Only drawback to bigger tourney is smaller print

Instead of the usual hyperventilating, what we got this

Selection Sunday were halfhearted groans. Even the guys with

legitimate gripes held their tongues. Get used to it.

After learning their teams weren’t among the 65 invitees, the

harshest word coaches Seth Greenberg of Virginia Tech and Bruce

Weber of Illinois could muster was “disappointing.” Mostly, they

blamed themselves. Either could have fumed about how much more

demanding it is to win in a big-time conference than in a


But both knew better.

This is already one of the weakest NCAA tournament fields in

years, maybe ever. Get used to that, too. Instead of arguing over

who got left out, the conversation is about to shift to how many

should get in. The tournament is going to expand whether you like

it or not – if not next year then very likely soon after the NCAA’s

TV deal with CBS ends in 2013.

“A lot is at stake here,” NCAA senior vice president Greg

Shaheen said.

It’s worth noting Shaheen said that while attending a

CBS-sponsored event in New York last week. His organization has

until July 31 to decide whether to opt out of the current 11-year,

$6 billion deal, which means he and the CBS execs who were his

hosts could be facing each other across a bargaining table just a

few months from now. So far, though, both parties like the


“Our history is that CBS keeps events it wants to keep on the

network. We’ve always done a good job of renewing rights,” network

president Sean McManus said at the same event. “I think that

should follow then for the NCAA tournament.”

If only it were that simple. Because its contract with CBS is

backloaded, the NCAA will receive about $700 million a year, on

average, for the final three years.

The only way the NCAA opts out of the deal is if another

network, say ESPN, offers to match the money and adds more years.

And the only way that deal gets made is if the NCAA offers even

more product. And the chances that will happen, and when?

Depends on who you ask.

McManus, even while describing himself as just “an interested

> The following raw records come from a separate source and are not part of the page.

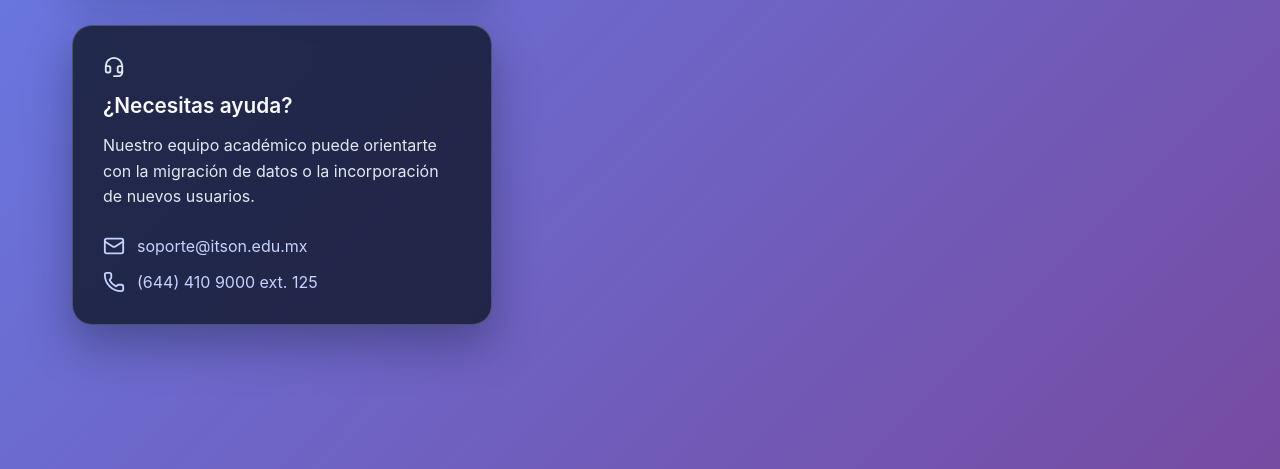
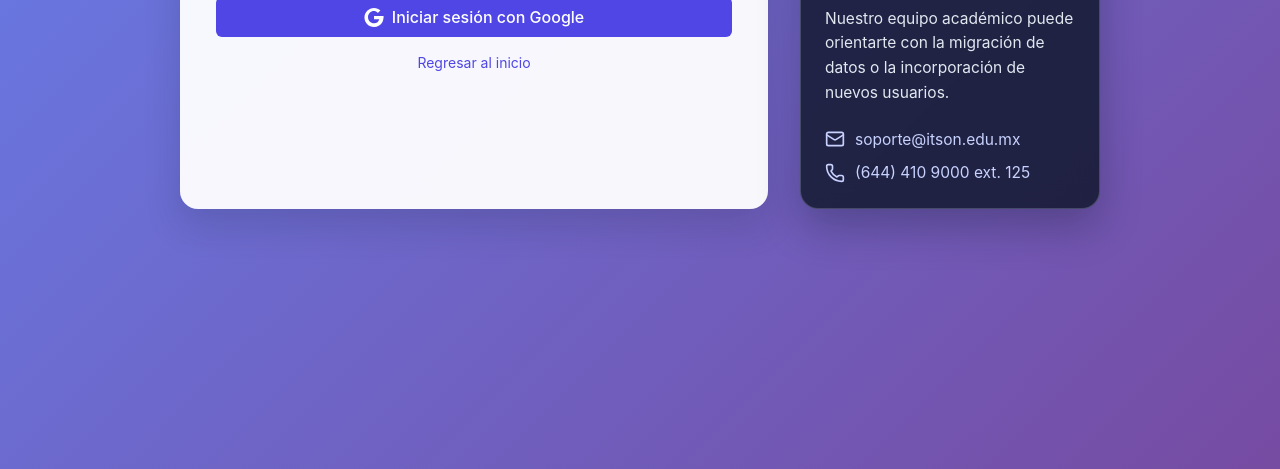
Before and after one commit to isaacpaniagua-design/calidad-de-software, a plain HTML site: page login.html in a window 1280 px wide. Shown: the part 331-800 px from the top of the page. Drawn offline with nearby package versions, Linux system fonts and the light colour scheme.

Commit message:
style: ajustar soporte en hero de autenticación

```diff
--- a/login.html
+++ b/login.html
@@ -12,15 +12,21 @@
         min-height: 100vh;
         display: flex;
         align-items: center;
-        justify-content: flex-start;
+        justify-content: center;
         padding: clamp(32px, 10vh, 80px) 16px clamp(48px, 14vh, 96px);
       }
 
-      .auth-layout {
-        width: min(420px, 100%);
-        display: flex;
-        flex-direction: column;
+      .auth-hero {
+        width: min(920px, 100%);
+        display: grid;
         gap: clamp(20px, 6vw, 32px);
+      }
+
+      @media (min-width: 900px) {
+        .auth-hero {
+          grid-template-columns: minmax(0, 1fr) minmax(240px, 300px);
+          align-items: stretch;
+        }
       }
 
       .card {
@@ -35,26 +41,35 @@
       .auth-support {
         display: flex;
         flex-direction: column;
-        gap: clamp(18px, 4vw, 24px);
-        padding: clamp(22px, 5vw, 30px);
-        border-radius: 20px;
-        background: rgba(15, 23, 42, 0.8);
+        gap: clamp(16px, 4vw, 22px);
+        padding: clamp(18px, 4vw, 24px);
+        border-radius: 18px;
+        background: rgba(15, 23, 42, 0.82);
         color: #e2e8f0;
-        box-shadow: 0 20px 45px rgba(15, 23, 42, 0.35);
-        border: 1px solid rgba(148, 163, 184, 0.35);
+        box-shadow: 0 18px 40px rgba(15, 23, 42, 0.3);
+        border: 1px solid rgba(148, 163, 184, 0.32);
         backdrop-filter: blur(14px);
+        width: min(360px, 100%);
+        margin-inline: auto;
+      }
+
+      @media (min-width: 900px) {
+        .auth-support {
+          margin: 0;
+          align-self: center;
+        }
       }
 
       .auth-support h3 {
         margin: 0;
-        font-size: clamp(1.1rem, 3.5vw, 1.3rem);
+        font-size: clamp(1rem, 3vw, 1.2rem);
         font-weight: 600;
         color: #f8fafc;
       }
 
       .auth-support p {
         margin: 0;
-        font-size: clamp(0.95rem, 3.2vw, 1rem);
+        font-size: clamp(0.9rem, 3vw, 0.97rem);
         line-height: 1.6;
       }
 
@@ -63,28 +78,28 @@
         padding: 0;
         display: flex;
         flex-direction: column;
-        gap: 12px;
+        gap: 10px;
         list-style: none;
       }
 
       .auth-support li {
         display: inline-flex;
         align-items: center;
-        gap: 12px;
-        font-size: clamp(0.95rem, 3.2vw, 1rem);
+        gap: 10px;
+        font-size: clamp(0.9rem, 3vw, 0.97rem);
         color: #c7d2fe;
       }
 
       .auth-support svg {
         flex-shrink: 0;
-        width: 22px;
-        height: 22px;
+        width: 20px;
+        height: 20px;
       }
 
       .auth-support > div {
         display: flex;
         flex-direction: column;
-        gap: 12px;
+        gap: 10px;
       }
 
       @media (min-width: 640px) {
@@ -95,7 +110,7 @@
     </style>
   </head>
   <body>
-    <div class="auth-layout">
+    <div class="auth-hero">
       <div class="card">
         <h1 class="text-2xl font-semibold mb-4 text-center">Iniciar sesión</h1>
         <button
```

spectator’ in the expansion debate, said, “One thing I’ve learned

about sports fans is that they’re very adaptable. The wild card

idea in baseball – a lot of hard-core baseball fans were opposed. I

think it now generates a lot more interest. Generally speaking,

when expansion has happened, it has increased interest in the

overall sport itself.”

Most of the coaches and former coaches who’ve chosen sides like

the idea. Bob Knight and John Wooden talked about opening up the

tournament to every Division I member years ago. Syracuse’s Jim

Boeheim, probably the most vocal advocate in the game today,

practically declared it a litmus test, suggesting any coach who

opposed expansion might be in the wrong business.

Boeheim proposed adding between four and six teams at a meeting

of the National Association of Basketball Coaches in 2006. Other

models range from a 68-team field on up to 80 or 96. Since the NCAA

gets most of its operating revenue from the tournament, look for

the final version will come in on the high end.

“Sixty-five teams has proven to be a winner in every respect.

With that being said, this is not about today,” said Dan Guerrero,

chairman of the basketball committee and another of CBS’ invited

guests. “It’s really about the future.”

Expansion has been on the agenda for several years now, but the

talk has only turned serious this season, in large part because of

the opt-out clause in the current deal. The NCAA has said even a

96-team tournament, assuming first-round byes for the top 32 teams,

could still be squeezed into the current three-week time frame.

There’s plenty of opposition, and not just from purists.

“Some are very, very open-minded about the possibility,”

Guerrero said about his discussions with athletic directors. “Some

don’t want to see it.”

The tournament included 32 teams in 1978. The last meaningful

expansion, to 64 teams, occurred in 1985. The number of schools

playing Division I men’s basketball that year was 284. There are

343 today.

Some of the same objections were raised each time the tournament

got bigger: expanding the field cheapens the accomplishment and

dilutes the impact of the regular season. Yet the sport has never

been more popular. The underlying appeal of the basketball

tournament, unlike the jerry-rigged football version run by the

Bowl Championship Series, is that it never fails to deliver a

worthy champion.

More teams will only enhance it – no matter how small the print

on your bracket page gets.

Jim Litke is a national sports columnist for The Associated

Press. Write to him at jlitke(at)